→ **BRIEF**: Your answer should consist of every line from the records that holds the string "vectors".

[Opening RECORDS SHOWN section]

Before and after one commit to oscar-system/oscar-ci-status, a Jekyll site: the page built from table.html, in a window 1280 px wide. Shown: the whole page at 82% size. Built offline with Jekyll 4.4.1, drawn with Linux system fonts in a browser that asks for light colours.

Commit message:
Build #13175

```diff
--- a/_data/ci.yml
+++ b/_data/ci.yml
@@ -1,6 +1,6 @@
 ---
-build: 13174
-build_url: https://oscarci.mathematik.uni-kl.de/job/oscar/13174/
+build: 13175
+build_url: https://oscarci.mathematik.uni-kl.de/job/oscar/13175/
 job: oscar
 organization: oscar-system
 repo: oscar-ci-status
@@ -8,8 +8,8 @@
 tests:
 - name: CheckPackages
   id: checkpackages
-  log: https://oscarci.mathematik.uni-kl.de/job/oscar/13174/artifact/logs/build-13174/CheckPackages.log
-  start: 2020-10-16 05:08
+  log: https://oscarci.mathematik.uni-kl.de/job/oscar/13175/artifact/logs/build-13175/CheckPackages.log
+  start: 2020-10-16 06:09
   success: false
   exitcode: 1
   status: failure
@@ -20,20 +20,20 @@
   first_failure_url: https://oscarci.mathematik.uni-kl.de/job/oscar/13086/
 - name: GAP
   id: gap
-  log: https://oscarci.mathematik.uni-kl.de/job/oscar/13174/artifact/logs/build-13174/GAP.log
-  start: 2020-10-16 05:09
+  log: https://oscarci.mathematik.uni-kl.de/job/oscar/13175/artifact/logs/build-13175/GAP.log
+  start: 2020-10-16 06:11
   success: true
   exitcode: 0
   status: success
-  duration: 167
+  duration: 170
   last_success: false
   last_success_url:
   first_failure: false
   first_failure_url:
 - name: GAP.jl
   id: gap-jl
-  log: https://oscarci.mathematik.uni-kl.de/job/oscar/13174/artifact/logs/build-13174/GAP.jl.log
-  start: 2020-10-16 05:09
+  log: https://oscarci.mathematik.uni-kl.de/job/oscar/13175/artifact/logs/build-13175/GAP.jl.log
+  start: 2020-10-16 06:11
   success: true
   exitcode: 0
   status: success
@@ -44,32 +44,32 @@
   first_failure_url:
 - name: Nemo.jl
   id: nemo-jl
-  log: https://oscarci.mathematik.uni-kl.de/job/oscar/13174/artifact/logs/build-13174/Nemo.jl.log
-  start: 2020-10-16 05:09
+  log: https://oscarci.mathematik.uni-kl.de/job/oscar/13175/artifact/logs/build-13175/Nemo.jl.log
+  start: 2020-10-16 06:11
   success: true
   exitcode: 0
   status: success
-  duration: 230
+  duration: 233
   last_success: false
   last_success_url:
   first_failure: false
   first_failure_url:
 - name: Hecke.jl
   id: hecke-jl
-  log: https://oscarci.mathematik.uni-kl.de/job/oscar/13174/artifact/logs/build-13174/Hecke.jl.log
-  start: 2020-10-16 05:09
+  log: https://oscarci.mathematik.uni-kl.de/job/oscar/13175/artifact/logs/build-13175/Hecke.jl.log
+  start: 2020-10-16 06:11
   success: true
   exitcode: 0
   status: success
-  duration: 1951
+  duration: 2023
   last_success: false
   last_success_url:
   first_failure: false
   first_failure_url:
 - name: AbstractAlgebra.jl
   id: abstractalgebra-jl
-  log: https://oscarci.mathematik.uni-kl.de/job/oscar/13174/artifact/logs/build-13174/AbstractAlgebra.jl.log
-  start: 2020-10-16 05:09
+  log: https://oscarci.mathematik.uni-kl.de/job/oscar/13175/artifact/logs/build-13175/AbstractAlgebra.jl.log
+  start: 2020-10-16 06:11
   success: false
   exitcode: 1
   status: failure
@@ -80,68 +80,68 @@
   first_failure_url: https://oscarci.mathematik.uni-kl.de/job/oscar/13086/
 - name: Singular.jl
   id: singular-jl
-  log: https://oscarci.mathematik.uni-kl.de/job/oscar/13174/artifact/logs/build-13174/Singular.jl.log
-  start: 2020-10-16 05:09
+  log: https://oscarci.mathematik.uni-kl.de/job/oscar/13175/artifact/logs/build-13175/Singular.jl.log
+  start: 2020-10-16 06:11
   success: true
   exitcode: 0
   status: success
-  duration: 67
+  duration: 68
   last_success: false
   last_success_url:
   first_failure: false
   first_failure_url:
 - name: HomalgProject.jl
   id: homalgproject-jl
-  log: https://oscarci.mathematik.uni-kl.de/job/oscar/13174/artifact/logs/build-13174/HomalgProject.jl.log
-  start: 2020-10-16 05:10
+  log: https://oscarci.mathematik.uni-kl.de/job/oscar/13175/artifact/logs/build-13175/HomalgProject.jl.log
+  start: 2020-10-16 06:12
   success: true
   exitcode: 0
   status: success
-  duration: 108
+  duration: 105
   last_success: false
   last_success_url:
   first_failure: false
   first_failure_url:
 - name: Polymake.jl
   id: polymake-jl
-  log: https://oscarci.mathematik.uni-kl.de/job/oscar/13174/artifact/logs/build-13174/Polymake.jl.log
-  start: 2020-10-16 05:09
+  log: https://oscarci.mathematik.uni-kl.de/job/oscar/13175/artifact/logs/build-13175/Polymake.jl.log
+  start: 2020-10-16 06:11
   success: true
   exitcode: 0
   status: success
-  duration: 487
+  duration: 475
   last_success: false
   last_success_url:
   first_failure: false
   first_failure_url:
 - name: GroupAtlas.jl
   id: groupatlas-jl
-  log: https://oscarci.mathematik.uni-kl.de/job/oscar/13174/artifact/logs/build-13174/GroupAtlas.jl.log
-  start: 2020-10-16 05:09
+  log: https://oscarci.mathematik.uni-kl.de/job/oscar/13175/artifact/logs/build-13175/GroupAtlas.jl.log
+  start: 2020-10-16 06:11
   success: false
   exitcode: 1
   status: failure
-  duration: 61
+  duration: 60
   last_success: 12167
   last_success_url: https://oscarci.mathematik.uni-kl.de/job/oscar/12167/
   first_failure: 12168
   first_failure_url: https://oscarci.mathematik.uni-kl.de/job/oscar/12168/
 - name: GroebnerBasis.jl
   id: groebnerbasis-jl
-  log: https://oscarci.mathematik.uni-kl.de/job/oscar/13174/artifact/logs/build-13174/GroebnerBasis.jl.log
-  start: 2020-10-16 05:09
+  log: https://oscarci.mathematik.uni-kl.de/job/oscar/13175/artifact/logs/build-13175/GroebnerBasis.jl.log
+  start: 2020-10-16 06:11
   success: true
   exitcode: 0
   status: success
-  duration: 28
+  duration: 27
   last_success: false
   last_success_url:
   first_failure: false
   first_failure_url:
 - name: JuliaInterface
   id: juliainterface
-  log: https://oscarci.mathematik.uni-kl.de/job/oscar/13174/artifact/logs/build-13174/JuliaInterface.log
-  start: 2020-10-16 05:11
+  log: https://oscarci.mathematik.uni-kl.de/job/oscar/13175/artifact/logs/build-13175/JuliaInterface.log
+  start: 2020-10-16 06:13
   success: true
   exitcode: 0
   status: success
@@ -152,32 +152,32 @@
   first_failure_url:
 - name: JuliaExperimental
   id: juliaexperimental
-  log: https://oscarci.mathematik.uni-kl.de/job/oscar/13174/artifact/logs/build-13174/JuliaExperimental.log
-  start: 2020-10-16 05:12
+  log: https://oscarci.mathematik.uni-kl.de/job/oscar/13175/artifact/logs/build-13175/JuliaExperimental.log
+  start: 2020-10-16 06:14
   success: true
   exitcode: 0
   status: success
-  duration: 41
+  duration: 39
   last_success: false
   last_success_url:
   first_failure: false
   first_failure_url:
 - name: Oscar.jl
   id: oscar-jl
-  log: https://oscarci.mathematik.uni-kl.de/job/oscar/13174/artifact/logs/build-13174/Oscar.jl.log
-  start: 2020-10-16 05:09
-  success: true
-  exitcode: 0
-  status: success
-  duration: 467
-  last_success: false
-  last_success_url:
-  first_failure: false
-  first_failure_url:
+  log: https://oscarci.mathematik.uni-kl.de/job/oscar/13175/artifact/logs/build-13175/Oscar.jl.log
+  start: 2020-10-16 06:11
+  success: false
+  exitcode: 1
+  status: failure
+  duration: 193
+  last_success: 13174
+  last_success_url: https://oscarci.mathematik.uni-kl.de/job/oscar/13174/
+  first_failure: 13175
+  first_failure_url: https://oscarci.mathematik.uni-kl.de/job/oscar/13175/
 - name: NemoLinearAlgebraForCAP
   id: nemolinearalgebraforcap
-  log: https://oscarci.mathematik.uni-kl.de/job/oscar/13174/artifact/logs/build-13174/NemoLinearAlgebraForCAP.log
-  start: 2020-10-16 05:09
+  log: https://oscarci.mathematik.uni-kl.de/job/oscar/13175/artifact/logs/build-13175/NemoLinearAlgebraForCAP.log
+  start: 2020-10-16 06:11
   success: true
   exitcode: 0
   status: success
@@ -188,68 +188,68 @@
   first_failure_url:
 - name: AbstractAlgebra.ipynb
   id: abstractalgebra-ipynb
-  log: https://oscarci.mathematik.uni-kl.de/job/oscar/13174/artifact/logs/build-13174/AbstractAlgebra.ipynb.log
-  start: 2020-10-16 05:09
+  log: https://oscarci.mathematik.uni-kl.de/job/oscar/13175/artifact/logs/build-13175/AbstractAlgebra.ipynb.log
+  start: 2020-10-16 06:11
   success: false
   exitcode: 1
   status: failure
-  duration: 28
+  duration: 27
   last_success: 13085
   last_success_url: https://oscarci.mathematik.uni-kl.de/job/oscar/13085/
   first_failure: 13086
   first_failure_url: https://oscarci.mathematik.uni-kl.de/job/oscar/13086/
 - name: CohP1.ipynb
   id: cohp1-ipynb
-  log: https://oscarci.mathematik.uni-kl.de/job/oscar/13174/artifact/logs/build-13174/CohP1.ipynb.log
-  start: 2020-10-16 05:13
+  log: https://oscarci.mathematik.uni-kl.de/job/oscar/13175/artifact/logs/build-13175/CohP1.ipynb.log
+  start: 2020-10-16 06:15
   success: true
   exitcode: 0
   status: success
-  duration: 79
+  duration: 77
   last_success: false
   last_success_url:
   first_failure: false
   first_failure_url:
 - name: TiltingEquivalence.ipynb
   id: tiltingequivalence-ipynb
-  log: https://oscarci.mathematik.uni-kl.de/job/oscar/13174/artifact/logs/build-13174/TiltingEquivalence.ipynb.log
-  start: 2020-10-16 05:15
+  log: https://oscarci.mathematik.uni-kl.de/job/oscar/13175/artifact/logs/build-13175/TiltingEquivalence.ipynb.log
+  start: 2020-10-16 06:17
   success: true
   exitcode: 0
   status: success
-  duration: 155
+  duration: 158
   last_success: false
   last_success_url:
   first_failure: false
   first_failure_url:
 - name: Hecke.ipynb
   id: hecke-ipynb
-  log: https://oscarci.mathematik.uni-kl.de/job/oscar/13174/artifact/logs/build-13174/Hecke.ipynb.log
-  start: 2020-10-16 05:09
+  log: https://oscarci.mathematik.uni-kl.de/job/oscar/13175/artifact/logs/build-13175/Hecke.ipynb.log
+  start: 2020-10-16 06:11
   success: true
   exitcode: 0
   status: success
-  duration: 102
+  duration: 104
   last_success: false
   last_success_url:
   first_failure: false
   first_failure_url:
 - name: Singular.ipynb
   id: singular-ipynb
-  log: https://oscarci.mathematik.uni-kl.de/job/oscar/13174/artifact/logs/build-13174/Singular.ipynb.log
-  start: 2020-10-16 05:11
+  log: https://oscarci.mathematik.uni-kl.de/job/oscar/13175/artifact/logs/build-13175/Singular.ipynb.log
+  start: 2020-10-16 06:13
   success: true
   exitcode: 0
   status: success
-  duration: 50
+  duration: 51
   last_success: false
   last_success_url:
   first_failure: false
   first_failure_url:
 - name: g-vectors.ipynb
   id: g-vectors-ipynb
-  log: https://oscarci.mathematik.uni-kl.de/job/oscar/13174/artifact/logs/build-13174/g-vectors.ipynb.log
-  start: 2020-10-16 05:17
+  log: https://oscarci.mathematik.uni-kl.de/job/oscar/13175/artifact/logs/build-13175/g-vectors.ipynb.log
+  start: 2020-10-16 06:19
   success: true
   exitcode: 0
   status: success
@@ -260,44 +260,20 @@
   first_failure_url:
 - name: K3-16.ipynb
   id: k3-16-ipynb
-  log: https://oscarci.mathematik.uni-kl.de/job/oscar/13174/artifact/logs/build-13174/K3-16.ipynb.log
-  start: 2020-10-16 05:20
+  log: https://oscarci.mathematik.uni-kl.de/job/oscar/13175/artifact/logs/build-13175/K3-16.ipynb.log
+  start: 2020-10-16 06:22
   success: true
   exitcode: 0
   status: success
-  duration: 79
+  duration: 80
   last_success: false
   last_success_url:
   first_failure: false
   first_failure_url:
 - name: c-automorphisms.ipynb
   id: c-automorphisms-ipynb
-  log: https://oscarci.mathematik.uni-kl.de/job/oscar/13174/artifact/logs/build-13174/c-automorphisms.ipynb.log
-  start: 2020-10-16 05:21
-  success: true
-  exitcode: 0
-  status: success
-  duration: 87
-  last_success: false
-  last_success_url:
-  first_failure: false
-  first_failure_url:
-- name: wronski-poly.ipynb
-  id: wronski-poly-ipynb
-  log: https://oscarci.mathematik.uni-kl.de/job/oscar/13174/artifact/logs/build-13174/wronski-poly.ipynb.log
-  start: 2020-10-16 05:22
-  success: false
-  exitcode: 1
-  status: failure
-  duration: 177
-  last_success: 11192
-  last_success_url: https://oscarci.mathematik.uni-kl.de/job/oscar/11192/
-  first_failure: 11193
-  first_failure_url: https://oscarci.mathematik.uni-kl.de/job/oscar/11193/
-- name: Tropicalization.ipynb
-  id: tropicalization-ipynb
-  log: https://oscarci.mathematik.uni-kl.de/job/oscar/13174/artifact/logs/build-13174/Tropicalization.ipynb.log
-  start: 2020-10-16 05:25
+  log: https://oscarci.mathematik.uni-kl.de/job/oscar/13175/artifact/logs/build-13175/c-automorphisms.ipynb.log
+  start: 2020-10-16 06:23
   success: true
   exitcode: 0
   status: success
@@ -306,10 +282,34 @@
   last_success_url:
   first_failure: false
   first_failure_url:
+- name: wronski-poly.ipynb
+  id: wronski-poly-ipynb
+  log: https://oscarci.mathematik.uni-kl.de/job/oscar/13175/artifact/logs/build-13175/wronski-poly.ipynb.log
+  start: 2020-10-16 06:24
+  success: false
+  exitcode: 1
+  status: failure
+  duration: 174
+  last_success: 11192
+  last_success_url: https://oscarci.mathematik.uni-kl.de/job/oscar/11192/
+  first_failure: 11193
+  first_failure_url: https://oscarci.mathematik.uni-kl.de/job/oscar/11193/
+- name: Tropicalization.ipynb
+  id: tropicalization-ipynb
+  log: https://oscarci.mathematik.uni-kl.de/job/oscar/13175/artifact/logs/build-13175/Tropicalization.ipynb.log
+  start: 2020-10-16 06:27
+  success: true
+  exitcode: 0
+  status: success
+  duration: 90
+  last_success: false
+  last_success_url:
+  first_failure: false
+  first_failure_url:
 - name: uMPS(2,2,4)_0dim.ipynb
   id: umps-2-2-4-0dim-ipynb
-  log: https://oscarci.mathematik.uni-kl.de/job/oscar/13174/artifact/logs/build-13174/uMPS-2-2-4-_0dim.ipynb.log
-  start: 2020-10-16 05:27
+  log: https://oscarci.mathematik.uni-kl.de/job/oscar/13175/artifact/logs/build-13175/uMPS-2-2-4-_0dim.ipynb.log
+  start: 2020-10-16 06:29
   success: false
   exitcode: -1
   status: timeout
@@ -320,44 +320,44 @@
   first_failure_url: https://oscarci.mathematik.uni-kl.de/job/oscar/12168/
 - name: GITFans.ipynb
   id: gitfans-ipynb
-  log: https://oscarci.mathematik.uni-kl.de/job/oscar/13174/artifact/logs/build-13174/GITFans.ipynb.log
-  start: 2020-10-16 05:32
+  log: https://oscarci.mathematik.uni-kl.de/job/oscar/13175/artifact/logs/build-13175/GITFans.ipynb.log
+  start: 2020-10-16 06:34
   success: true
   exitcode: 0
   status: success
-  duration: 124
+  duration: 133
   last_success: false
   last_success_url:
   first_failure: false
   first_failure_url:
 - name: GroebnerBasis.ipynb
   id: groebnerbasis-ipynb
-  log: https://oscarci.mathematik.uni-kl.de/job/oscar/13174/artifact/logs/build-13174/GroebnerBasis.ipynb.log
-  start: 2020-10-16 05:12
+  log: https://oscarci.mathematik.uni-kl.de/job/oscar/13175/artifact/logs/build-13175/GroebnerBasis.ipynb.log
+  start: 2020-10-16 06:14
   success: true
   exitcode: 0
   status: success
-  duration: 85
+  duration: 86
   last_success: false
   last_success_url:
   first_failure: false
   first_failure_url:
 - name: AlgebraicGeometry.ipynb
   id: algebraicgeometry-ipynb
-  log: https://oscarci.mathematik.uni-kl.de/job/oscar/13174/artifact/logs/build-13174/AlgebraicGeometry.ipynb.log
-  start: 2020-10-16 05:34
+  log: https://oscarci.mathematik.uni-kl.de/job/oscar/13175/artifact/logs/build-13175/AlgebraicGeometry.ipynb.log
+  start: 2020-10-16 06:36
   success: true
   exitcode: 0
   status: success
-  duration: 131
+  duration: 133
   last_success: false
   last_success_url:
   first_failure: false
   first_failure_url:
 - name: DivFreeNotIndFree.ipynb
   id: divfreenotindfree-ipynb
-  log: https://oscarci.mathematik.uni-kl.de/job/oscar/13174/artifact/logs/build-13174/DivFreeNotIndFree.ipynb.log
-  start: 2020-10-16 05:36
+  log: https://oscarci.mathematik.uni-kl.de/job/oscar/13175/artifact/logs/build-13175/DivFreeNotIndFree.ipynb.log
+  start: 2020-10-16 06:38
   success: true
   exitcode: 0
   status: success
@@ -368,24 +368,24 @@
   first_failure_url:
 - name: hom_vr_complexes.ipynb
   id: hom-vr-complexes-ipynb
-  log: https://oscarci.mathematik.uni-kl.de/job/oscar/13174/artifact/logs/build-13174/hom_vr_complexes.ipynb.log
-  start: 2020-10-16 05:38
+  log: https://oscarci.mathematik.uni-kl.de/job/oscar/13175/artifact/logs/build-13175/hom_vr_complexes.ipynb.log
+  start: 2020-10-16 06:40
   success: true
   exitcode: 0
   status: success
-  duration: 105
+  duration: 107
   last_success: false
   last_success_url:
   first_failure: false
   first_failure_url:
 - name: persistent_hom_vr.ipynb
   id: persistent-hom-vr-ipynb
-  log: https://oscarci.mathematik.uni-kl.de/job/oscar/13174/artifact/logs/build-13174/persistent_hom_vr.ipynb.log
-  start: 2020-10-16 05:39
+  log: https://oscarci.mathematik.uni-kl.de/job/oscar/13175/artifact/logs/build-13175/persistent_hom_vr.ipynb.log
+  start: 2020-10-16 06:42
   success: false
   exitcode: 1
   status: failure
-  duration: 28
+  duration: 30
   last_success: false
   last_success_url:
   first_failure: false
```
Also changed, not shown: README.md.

[Closing RECORDS SHOWN section]

→ **ANSWER BOX**:
 - name: g-vectors.ipynb
   id: g-vectors-ipynb
-  log: https://oscarci.mathematik.uni-kl.de/job/oscar/13174/artifact/logs/build-13174/g-vectors.ipynb.log
+  log: https://oscarci.mathematik.uni-kl.de/job/oscar/13175/artifact/logs/build-13175/g-vectors.ipynb.log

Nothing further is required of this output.